By: Zainab Baqri
As summer comes to an end, students all around the nation, of different races and religions, are preparing for the start of the new school year. Of course, devout students practicing Islam, Christianity, or Judaism are also preparing for the start of Sunday School. Along with the trepidation that comes with the fear of future tests and homework, students also experience the happiness of seeing their old friends and anticipation at making new ones. After all, summer does get lonely without the company of your friends and community.
Sunday School is an extremely important factor in our lives, especially as Shias. In this day and age, through resources such as the media and textbooks, Muslim children are exposed to countless new ideas, opinions, and biases concerning Islam. The roots of our very religion are publicly questioned, our religious practices misunderstood, and our core values tested. In these trying times, it is imperative that we are firm in our iman (faith). Through sending our children to Sunday School, we are securing their Islamic foundations. Of all times, this is when it is most important for us Shias to have answers to the questions of others; we must be prepared to defend our religion and justify its principles.

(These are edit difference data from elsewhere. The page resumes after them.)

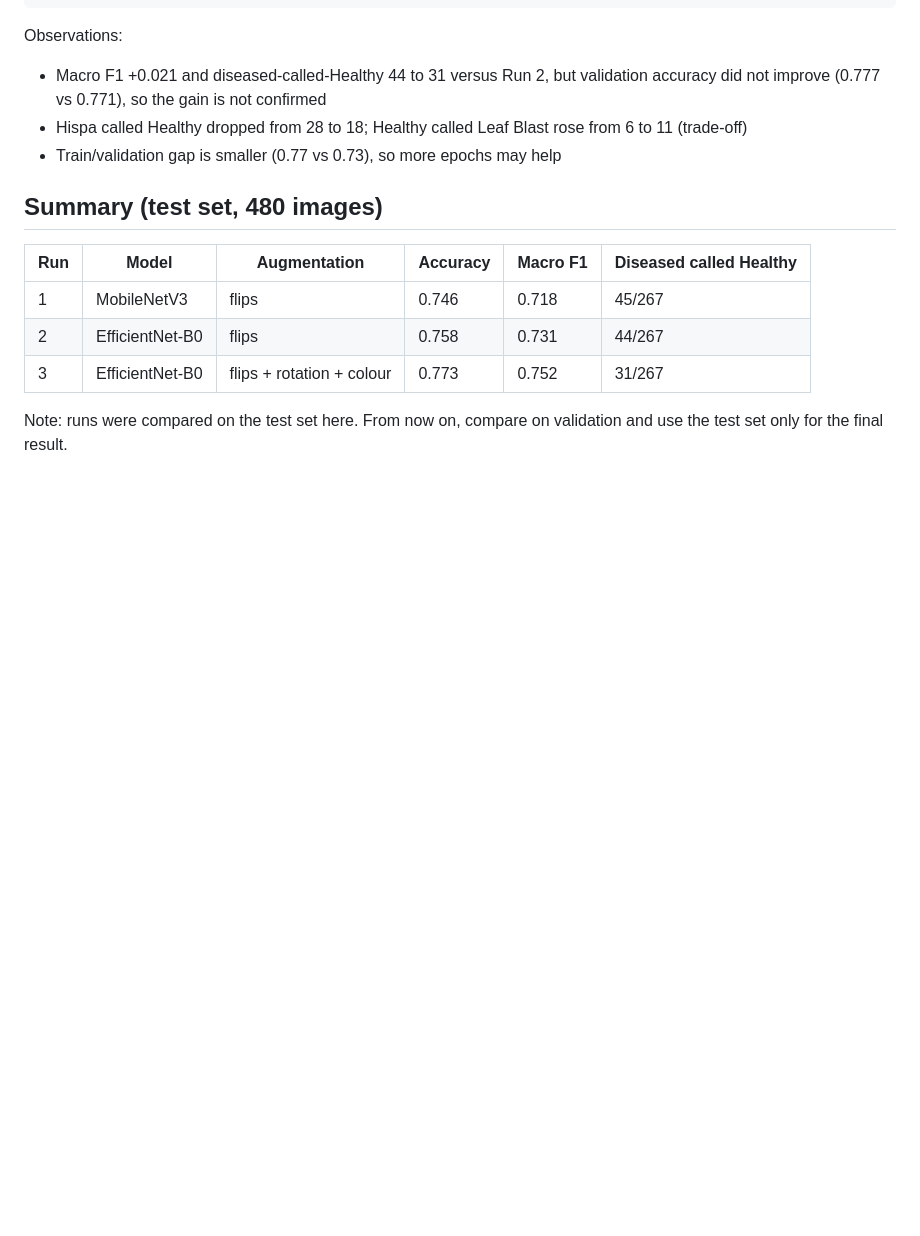
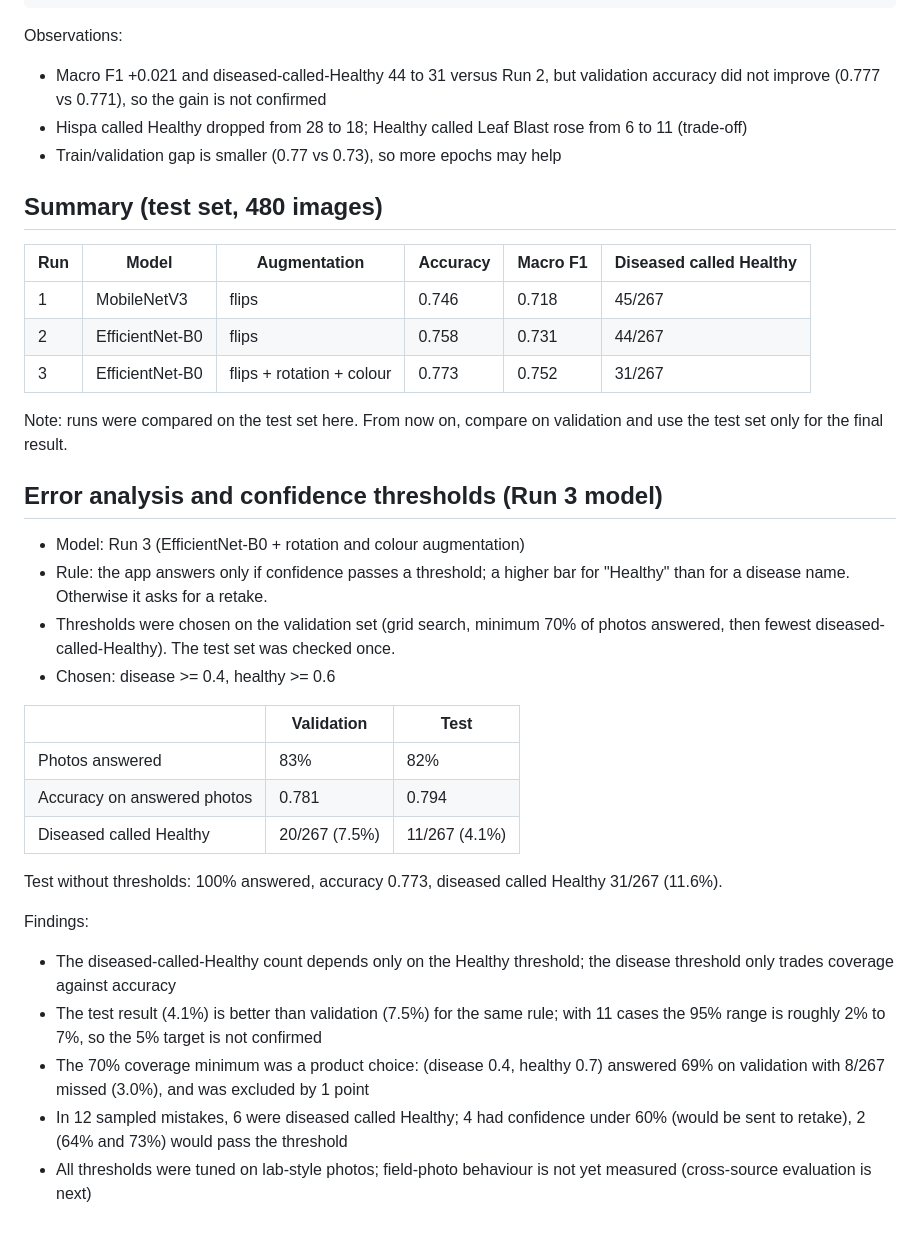
Before and after one commit to Aysaal191666/crop-doctor, a Markdown page: docs/experiments.md, the part around the change. GitHub-like rendering; blank space fills up the shorter version.

Commit message:
Record error analysis and confidence thresholds

```diff
--- a/docs/experiments.md
+++ b/docs/experiments.md
@@ -91,3 +91,26 @@ Observations:
 | 3 | EfficientNet-B0 | flips + rotation + colour | 0.773 | 0.752 | 31/267 |
 
 Note: runs were compared on the test set here. From now on, compare on validation and use the test set only for the final result.
+
+
+
+## Error analysis and confidence thresholds (Run 3 model)
+- Model: Run 3 (EfficientNet-B0 + rotation and colour augmentation)
+- Rule: the app answers only if confidence passes a threshold; a higher bar for "Healthy" than for a disease name. Otherwise it asks for a retake.
+- Thresholds were chosen on the validation set (grid search, minimum 70% of photos answered, then fewest diseased-called-Healthy). The test set was checked once.
+- Chosen: disease >= 0.4, healthy >= 0.6
+
+| | Validation | Test |
+|---|---|---|
+| Photos answered | 83% | 82% |
+| Accuracy on answered photos | 0.781 | 0.794 |
+| Diseased called Healthy | 20/267 (7.5%) | 11/267 (4.1%) |
+
+Test without thresholds: 100% answered, accuracy 0.773, diseased called Healthy 31/267 (11.6%).
+
+Findings:
+- The diseased-called-Healthy count depends only on the Healthy threshold; the disease threshold only trades coverage against accuracy
+- The test result (4.1%) is better than validation (7.5%) for the same rule; with 11 cases the 95% range is roughly 2% to 7%, so the 5% target is not confirmed
+- The 70% coverage minimum was a product choice: (disease 0.4, healthy 0.7) answered 69% on validation with 8/267 missed (3.0%), and was excluded by 1 point
+- In 12 sampled mistakes, 6 were diseased called Healthy; 4 had confidence under 60% (would be sent to retake), 2 (64% and 73%) would pass the threshold
+- All thresholds were tuned on lab-style photos; field-photo behaviour is not yet measured (cross-source evaluation is next)
```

Madressa gives us the opportunity to learn our religion correctly and properly in an Islamic atmosphere, while also allowing us to interact with other Shias from our community that are facing the same issues we are. As a student of JIC’s Imam Ali School myself, I can honestly say that Sunday school made me more confident in my understanding of Islam and greatly contributed to the knowledge I needed to successfully defend and practice my religion. Throughout the course of this year, we covered a variety of topics such as najaasat, sajda-e-sahu, namaaz-e-shab, and many other topics. These youth discussions allowed me to have a better foundation in my fiqh knowledge. With a better foundation in my Islamic knowledge, I am able to easily respond to the questions I face when I am at school and elsewhere. More importantly, I now feel a lot more confident in practicing my religion.